#### [Task]
Going through the records that follow, please count the lines with "width" in them and give only the count.

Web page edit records
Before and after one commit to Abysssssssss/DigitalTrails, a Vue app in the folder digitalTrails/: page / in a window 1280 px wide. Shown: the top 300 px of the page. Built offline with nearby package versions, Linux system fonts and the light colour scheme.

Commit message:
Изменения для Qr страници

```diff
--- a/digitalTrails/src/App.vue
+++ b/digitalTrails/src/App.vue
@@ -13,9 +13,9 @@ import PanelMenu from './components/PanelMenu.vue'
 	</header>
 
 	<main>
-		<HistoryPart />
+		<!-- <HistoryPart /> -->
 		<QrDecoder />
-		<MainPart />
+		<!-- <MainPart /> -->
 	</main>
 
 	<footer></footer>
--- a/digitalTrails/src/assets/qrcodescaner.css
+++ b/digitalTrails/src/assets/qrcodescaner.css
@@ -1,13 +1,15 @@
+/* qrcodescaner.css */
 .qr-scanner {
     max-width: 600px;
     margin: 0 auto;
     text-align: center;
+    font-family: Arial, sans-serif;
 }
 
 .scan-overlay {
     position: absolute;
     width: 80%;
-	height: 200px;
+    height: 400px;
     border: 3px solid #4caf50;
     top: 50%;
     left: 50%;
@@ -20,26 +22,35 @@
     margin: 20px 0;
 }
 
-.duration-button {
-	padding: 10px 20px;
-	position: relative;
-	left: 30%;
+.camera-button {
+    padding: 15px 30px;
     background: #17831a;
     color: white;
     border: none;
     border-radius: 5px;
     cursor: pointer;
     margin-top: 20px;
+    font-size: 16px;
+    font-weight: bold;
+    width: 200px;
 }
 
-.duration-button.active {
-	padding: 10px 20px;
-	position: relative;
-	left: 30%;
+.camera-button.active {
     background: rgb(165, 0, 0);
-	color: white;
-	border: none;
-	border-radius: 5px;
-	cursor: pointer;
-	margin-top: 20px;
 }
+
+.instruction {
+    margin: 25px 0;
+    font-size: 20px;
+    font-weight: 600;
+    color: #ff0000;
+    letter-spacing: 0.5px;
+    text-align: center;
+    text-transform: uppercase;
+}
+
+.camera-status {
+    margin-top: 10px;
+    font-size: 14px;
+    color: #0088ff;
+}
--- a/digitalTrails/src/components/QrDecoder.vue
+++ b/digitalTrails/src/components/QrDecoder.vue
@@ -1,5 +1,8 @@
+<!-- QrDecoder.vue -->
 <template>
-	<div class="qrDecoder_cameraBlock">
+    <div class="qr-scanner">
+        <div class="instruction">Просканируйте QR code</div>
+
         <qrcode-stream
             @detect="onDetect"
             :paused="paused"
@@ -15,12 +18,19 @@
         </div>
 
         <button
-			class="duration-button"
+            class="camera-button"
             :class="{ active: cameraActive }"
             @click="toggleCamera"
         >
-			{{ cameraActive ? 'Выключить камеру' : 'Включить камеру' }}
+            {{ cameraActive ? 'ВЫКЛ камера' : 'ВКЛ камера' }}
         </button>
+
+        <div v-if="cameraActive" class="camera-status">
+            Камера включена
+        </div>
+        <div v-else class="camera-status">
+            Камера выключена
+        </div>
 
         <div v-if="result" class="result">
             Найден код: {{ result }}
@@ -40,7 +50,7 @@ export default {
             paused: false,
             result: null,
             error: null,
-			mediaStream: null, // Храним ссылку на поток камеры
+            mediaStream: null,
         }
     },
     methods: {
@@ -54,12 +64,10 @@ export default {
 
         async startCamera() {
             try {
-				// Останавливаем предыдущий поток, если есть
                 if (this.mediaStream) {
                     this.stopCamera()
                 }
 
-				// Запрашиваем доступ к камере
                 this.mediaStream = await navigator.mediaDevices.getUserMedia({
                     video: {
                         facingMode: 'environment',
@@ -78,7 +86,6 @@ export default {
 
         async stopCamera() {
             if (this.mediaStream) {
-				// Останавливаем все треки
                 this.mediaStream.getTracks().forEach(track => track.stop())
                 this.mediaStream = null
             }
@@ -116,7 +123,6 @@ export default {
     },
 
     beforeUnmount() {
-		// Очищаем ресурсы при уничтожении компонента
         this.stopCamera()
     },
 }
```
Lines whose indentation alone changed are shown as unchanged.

#### [Completed task]
3